Bearing more resemblance to a modern art installation than a powerful supercomputer, the Cray X-MP/22 was the fastest computer in the world 1983-1986. It ran at 105 MHz, then the quickest processing speed available, and was capable of performing 400 million calculations per second under optimal conditions. The circuits necessary to produce this processing power gave off so much heat that a conventional fan was insufficient for cooling; the circuit board had to be immersed in fluorocarbons to function properly. It was the first computer containing two processors that could be simultaneously accessed by a single program. Such superior technology wasn’t cheap - each Cray X-MP was built to order and cost tens of millions of dollars.

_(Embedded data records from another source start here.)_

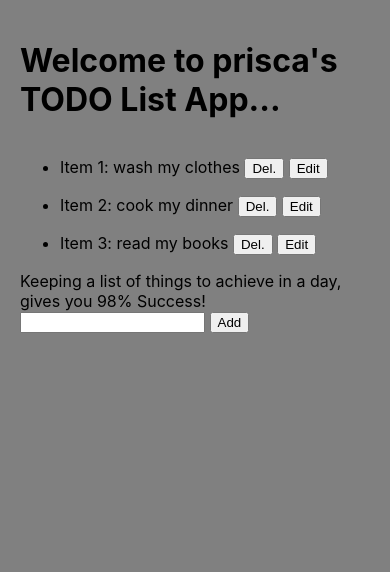
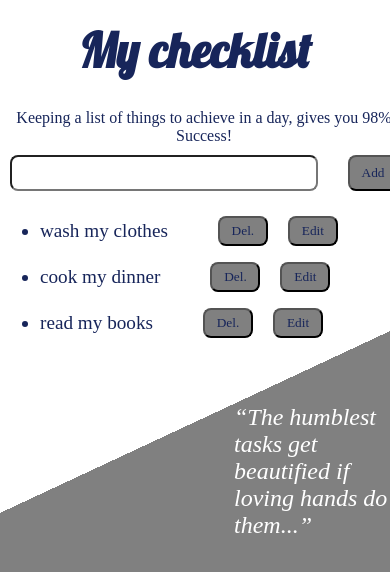
Before and after one commit to PriscaTonia/TestingHeroku, a React (Create React App) app: page / in a window 390 px wide. Shown: the top 572 px of the page. Built offline with nearby package versions, Linux system fonts and the light colour scheme.

Commit message:
I restyled my todo list app, both desktop and mobile versions.

```diff
--- a/public/index.html
+++ b/public/index.html
@@ -3,6 +3,7 @@
   <head>
     <meta charset="utf-8" />
     <link rel="icon" href="%PUBLIC_URL%/favicon.ico" />
+    <link href="https://fonts.googleapis.com/css2?family=Lobster&display=swap" rel="stylesheet">
     <meta name="viewport" content="width=device-width, initial-scale=1" />
     <meta name="theme-color" content="#000000" />
     <meta
--- a/src/AddItem.js
+++ b/src/AddItem.js
@@ -23,7 +23,11 @@ class AddItem extends Component{
         return(
             <form onSubmit={this.handleSubmit} >
                 <label htmlFor='task'>Keeping a list of things to achieve in a day, gives you 98% Success!</label>
-                <input id='todo' onChange ={this.handleChange} value = {this.state.todo}/> <button>Add</button>
+                <div className='input-field'>
+                    <input id='todo' onChange ={this.handleChange} value = {this.state.todo}/>
+                    <button>Add</button>
+                </div>
+
             </form>
         )
     }
--- a/src/App.js
+++ b/src/App.js
@@ -43,9 +43,14 @@ class App extends Component{
   render(){
     return(
       <div className='myApp'>
-        <h1>Welcome to prisca's TODO List App...</h1>
+        <header>
+          <h1>My checklist</h1>
+        </header>
+        <AddItem addItem ={this.addItem}  />
         <DisplayList list = {this.state.list} count= {this.state.count} deleteItem ={this.deleteItem} editItem = {this.editItem}/>
-        <AddItem addItem ={this.addItem}  />
+        <div className='quote'>
+          <q>The humblest tasks get beautified if loving hands do them...</q>
+        </div>
       </div>
     )
   }
--- a/src/displayList.js
+++ b/src/displayList.js
@@ -6,7 +6,11 @@ const DisplayList = ({list, count, deleteItem, editItem}) => {
         return (
             <div key = {item.id}>
                 <ul>
-                    <li>Item {count += 1}: {item.todo}  <button onClick = {() => {deleteItem(item.id)}}> Del.</button> <button onClick={()=>{editItem(item.id)}}>Edit</button></li>
+                        <li> {item.todo} </li>
+                        <div className='item-btn'>
+                            <button onClick = {() => {deleteItem(item.id)}}> Del.</button>
+                            <button onClick={()=>{editItem(item.id)}}>Edit</button>
+                        </div>
                 </ul>
             </div>
         )
--- a/src/index.css
+++ b/src/index.css
@@ -1,10 +1,12 @@
 body {
   margin: 0;
   padding: 0;
-  background-color: gray;
-  font-family: -apple-system, BlinkMacSystemFont, 'Segoe UI', 'Roboto', 'Oxygen',
-    'Ubuntu', 'Cantarell', 'Fira Sans', 'Droid Sans', 'Helvetica Neue',
-    sans-serif;
+  background:linear-gradient(-25deg, gray, gray 50%, #ffffff 50%) ;
+  color: #17255a;
+  font-size: 16px;
+ background-attachment: fixed;
+  background-repeat: no-repeat;
+  font-family: cursive;
   -webkit-font-smoothing: antialiased;
   -moz-osx-font-smoothing: grayscale;
 }
@@ -13,10 +15,109 @@ code {
   font-family: source-code-pro, Menlo, Monaco, Consolas, 'Courier New',
     monospace;
 }
+header{
+  display: flex;
+  justify-content: center;
+  align-items: center;
+  font-family: 'Lobster', cursive;
+  width: 100%;
+  height: 100px;
+  background-color: transparent;
+}
+h1{
+  font-size: 3rem;
+}
+form{
+  padding: 10px;
+  height: 5rem;
+  display: flex;
+  flex-direction: column;
+  justify-content: center;
+  align-items: center;
+
+}
+input{
+  width: 300px;
+  height: 30px;
+  margin-right: 10px;
+  border-radius: 8px;
+}
+.input-field{
+  padding-top: 10px;
+  width: 100%;
+  display: flex;
+  justify-content: center;
+
+}
+button{
+  width: 50px;
+  border-radius: 8px;
+  background-color: gray;
+  color: #17255a;
+  margin-left: 20px;
+  font-family: cursive;
+  padding: 5px;
+}
+label{
+  font-family: cursive;
+  text-align: center;
+}
+ul{
+  display: flex;
+  justify-content: flex-start;
+  align-items: center;
+  flex-direction: row;
+}
+li{
+  border-radius: 5px;
+  font-size: 1.2rem;
+  margin-right: 30px;
+}
 
 .myApp {
+  width: auto;
   display: flex;
   flex-direction: column;
-  padding: 10px;
-  margin: 10px;
+  flex-wrap: wrap;
 }
+q{
+  width: 40%;
+  display: block;
+  margin-bottom: 0;
+  font-size: 1.5rem;
+  font-style: italic;
+  font-weight: 500;
+  color: white;
+
+}
+.quote{
+  display: flex;
+  justify-content: flex-end;
+  margin-top:50px;
+  width: 100%;
+  height: auto;
+
+}
+@media screen and (max-width:375px){
+  body{
+    background: linear-gradient(to bottom, white, white 70%, #C4C4C4 50%) ;
+    background-attachment: fixed;
+    background-repeat: no-repeat;
+  }
+  q{
+    width: 80%;
+    font-size: 1.2rem;
+    color: #17255a;
+  }
+  .quote{
+    display: flex;
+    width: auto;
+    justify-content: center;
+    align-items: center;
+    margin-top:40px;
+
+  }
+  li{
+    margin-right: 20px;
+  }
+}
```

This Cray X-MP/22 was used 1986-1992 at the NIH’s Laboratory of Mathematical Biology, a part of the National Cancer Institute, in the Advanced Scientific Computing Laboratory (ASCL). Although housed in Maryland, this computer was used via network by scientists across the country and has the distinction of being the first supercomputer dedicated solely to biomedical research. It was used in applications such as crystallography, DNA sequence analysis, image processing, molecular structure determination, and statistical analysis.